• [ABOUT THIS EXERCISE]:
Scan the entries for the word "empty", and copy every line where it appears.

[Content revision data]
——

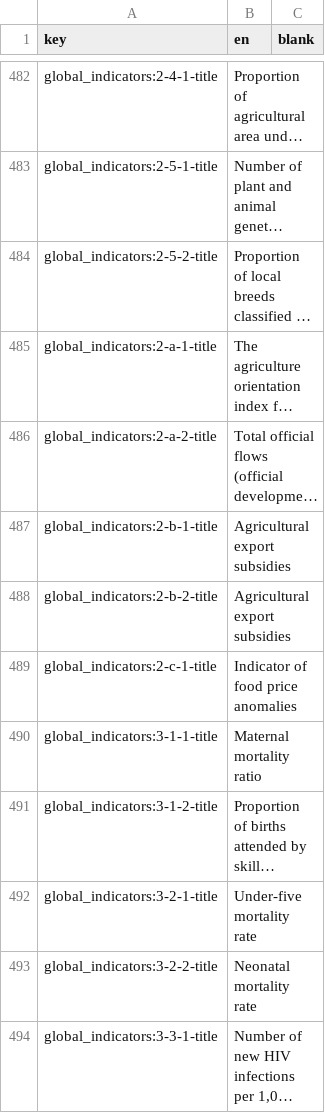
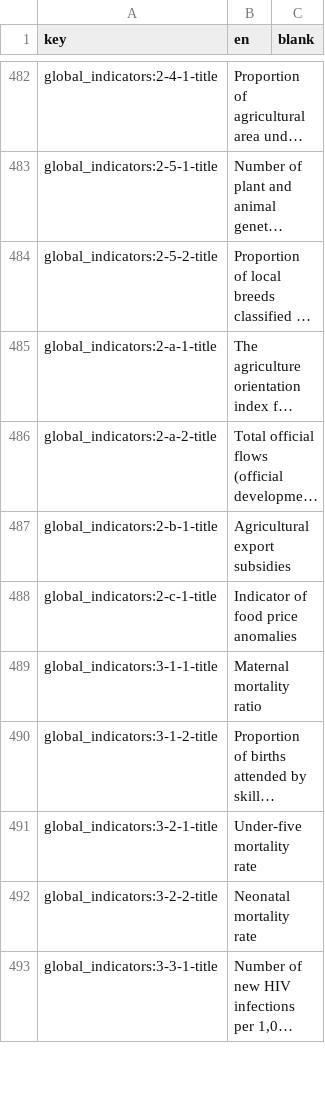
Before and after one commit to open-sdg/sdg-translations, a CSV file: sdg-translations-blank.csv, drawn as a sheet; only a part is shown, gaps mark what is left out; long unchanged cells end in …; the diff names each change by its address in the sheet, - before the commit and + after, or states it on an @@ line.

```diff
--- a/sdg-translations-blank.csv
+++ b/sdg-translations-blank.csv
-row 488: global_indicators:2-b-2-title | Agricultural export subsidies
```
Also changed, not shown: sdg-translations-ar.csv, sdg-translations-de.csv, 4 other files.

——

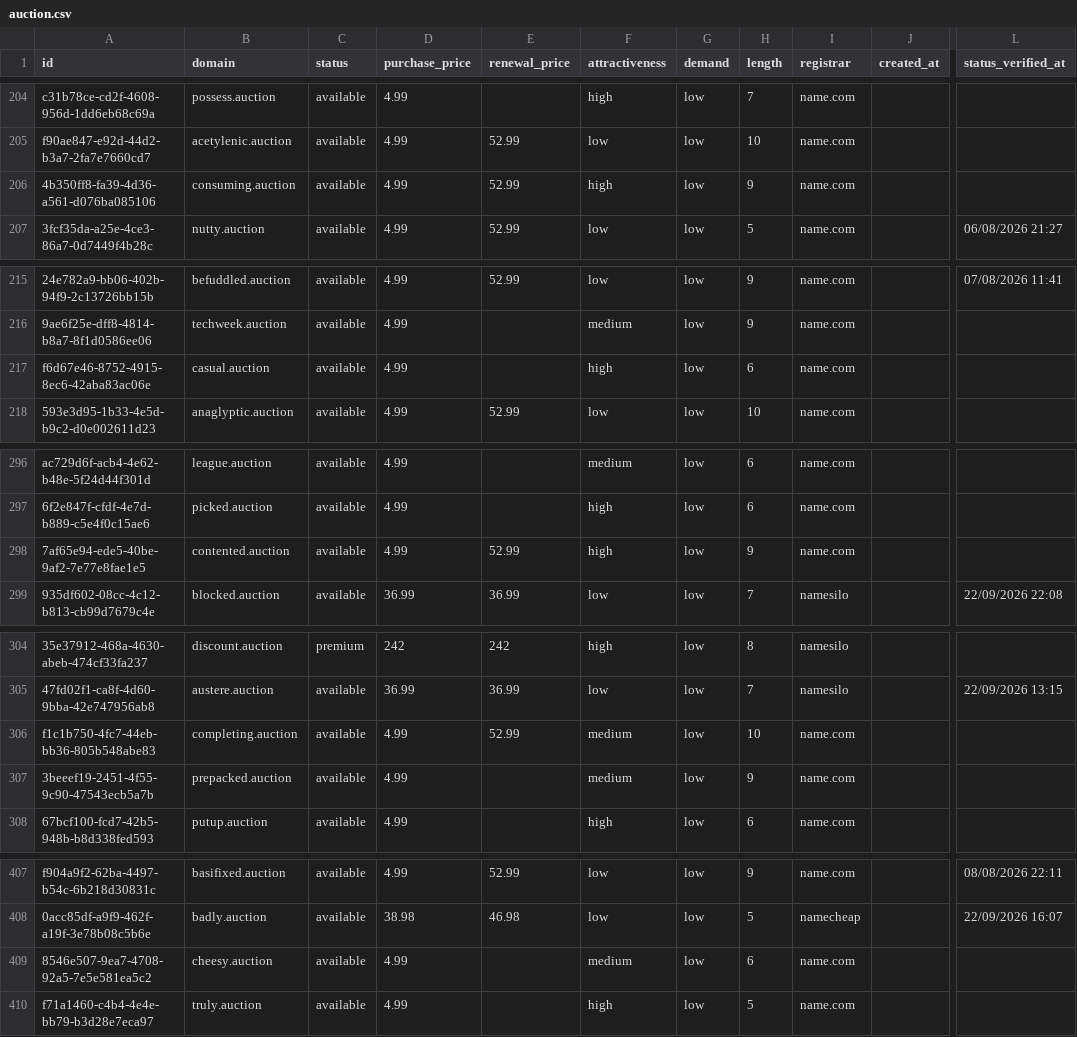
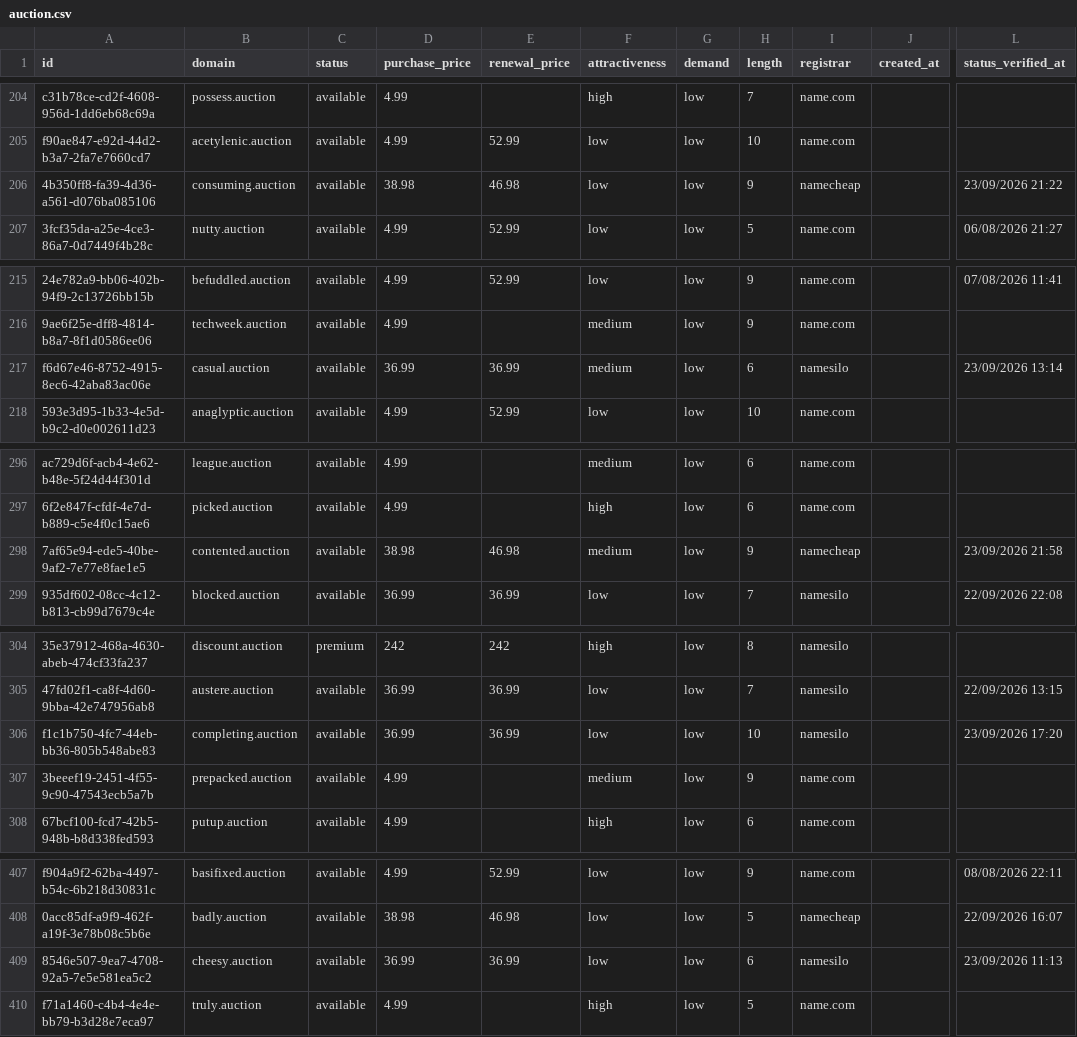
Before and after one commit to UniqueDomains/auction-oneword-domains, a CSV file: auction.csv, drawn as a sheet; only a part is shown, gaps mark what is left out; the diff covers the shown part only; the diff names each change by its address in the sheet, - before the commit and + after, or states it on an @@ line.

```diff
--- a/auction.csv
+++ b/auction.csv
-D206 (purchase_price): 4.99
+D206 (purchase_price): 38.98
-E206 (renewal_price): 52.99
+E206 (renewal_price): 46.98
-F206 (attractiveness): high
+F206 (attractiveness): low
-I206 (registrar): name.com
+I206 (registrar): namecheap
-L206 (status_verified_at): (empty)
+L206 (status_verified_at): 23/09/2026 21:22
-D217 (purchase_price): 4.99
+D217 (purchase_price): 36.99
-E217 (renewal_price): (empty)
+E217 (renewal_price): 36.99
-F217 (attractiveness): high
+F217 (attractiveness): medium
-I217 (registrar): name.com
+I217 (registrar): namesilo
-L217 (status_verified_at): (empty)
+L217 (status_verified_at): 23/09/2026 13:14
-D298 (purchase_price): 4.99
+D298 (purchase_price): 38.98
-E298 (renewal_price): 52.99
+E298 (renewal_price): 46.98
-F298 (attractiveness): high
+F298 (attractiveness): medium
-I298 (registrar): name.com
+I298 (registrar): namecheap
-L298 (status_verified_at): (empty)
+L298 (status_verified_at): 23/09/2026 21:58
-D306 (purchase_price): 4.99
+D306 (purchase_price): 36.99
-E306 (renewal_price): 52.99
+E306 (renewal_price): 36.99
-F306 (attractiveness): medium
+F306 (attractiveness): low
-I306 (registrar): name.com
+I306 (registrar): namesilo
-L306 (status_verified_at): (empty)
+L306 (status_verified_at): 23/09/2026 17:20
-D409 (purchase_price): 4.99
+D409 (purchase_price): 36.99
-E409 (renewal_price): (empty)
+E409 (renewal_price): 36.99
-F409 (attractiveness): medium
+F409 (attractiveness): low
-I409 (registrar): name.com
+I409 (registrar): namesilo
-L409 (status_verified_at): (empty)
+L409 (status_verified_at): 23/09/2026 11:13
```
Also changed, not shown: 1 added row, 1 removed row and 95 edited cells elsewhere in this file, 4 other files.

——

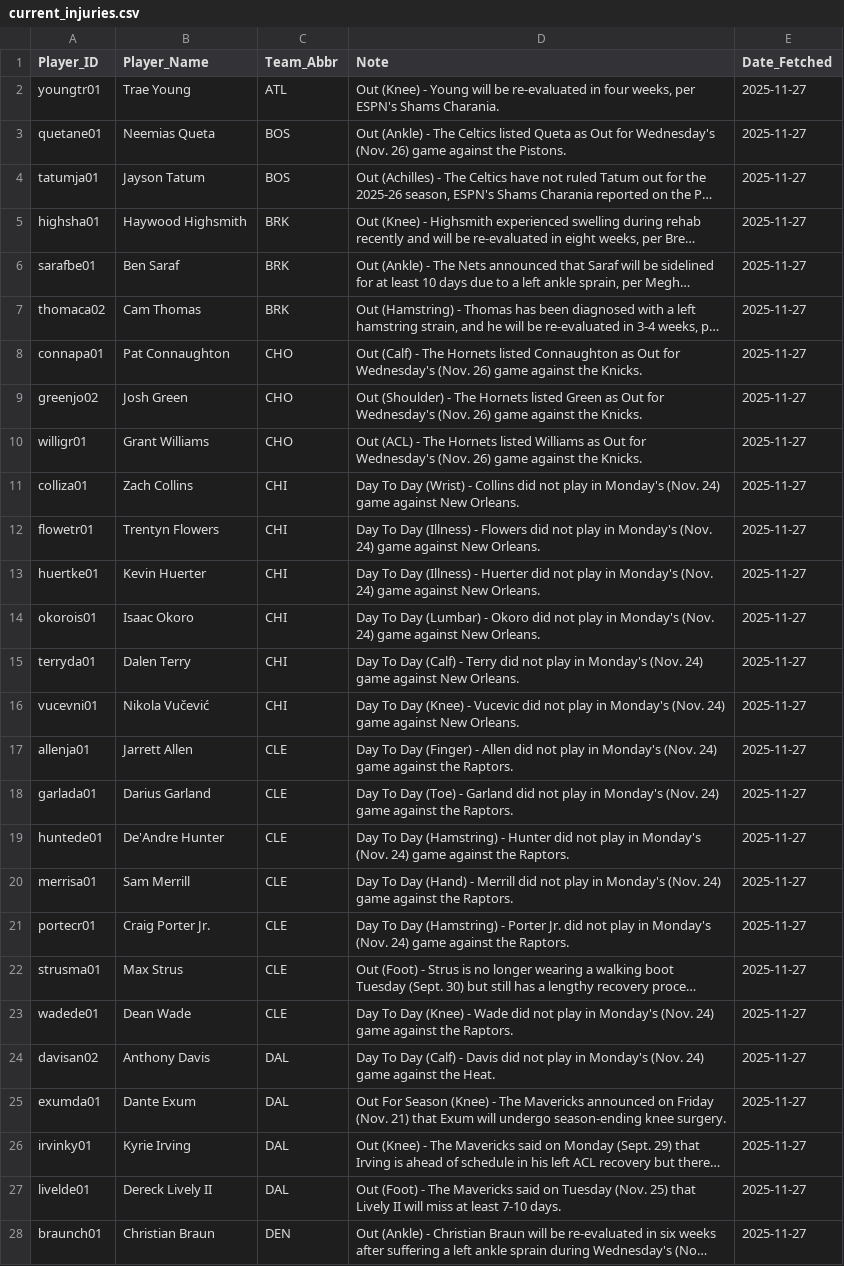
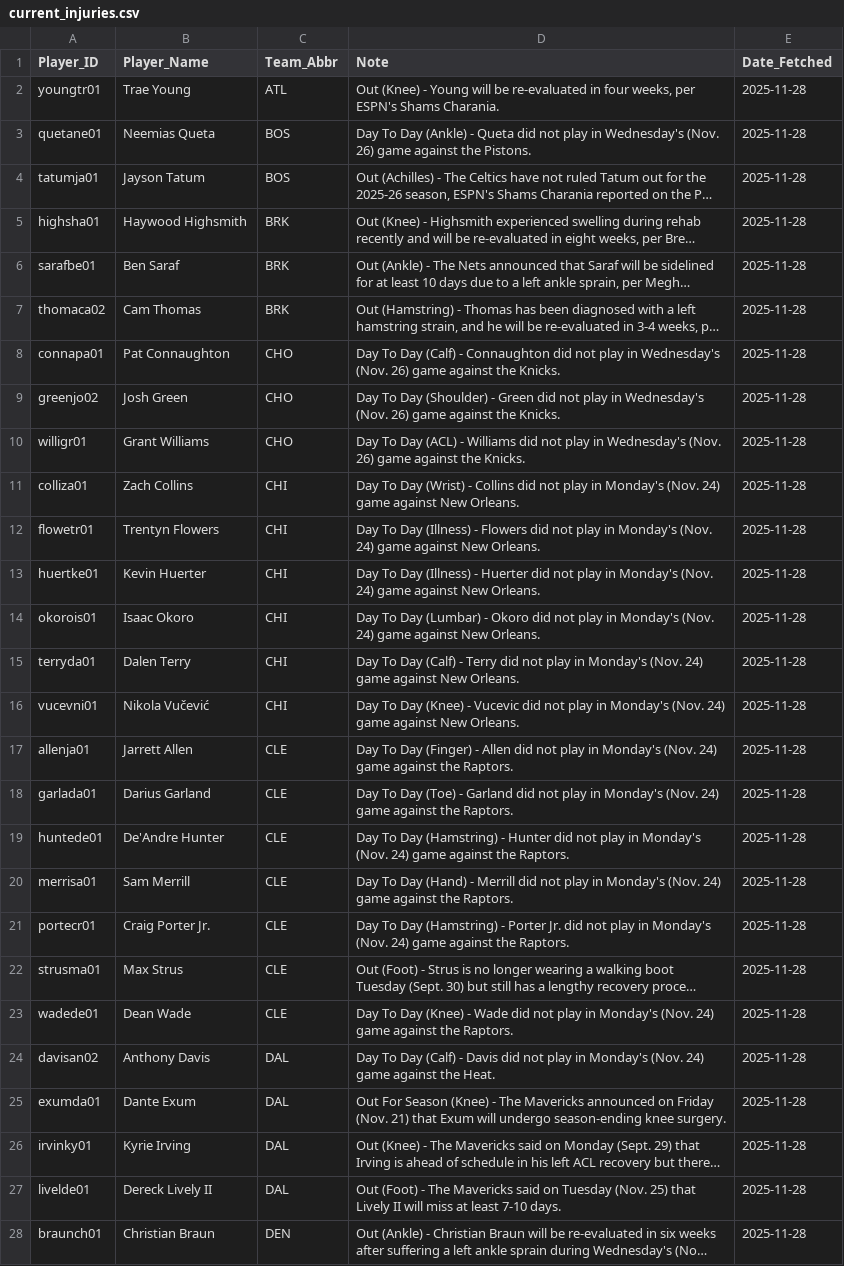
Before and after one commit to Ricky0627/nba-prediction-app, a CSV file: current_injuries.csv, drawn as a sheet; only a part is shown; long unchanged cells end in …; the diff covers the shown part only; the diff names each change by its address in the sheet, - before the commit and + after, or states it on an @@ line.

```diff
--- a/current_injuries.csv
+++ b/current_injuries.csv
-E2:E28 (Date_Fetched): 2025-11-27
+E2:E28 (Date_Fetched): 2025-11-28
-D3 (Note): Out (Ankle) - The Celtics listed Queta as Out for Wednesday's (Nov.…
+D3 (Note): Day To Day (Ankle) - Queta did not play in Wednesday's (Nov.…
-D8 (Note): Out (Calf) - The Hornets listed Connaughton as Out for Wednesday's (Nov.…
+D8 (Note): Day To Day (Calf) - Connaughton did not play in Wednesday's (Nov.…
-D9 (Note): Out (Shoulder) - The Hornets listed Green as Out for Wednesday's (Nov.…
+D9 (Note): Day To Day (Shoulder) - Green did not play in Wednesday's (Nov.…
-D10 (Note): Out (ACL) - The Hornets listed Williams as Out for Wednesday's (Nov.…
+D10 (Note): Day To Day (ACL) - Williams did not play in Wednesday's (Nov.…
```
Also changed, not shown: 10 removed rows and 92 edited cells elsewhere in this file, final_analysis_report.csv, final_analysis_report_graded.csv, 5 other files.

——

• [PROBLEM SOLUTION]:
-L206 (status_verified_at): (empty)
-E217 (renewal_price): (empty)
-L217 (status_verified_at): (empty)
-L298 (status_verified_at): (empty)
-L306 (status_verified_at): (empty)
-E409 (renewal_price): (empty)
-L409 (status_verified_at): (empty)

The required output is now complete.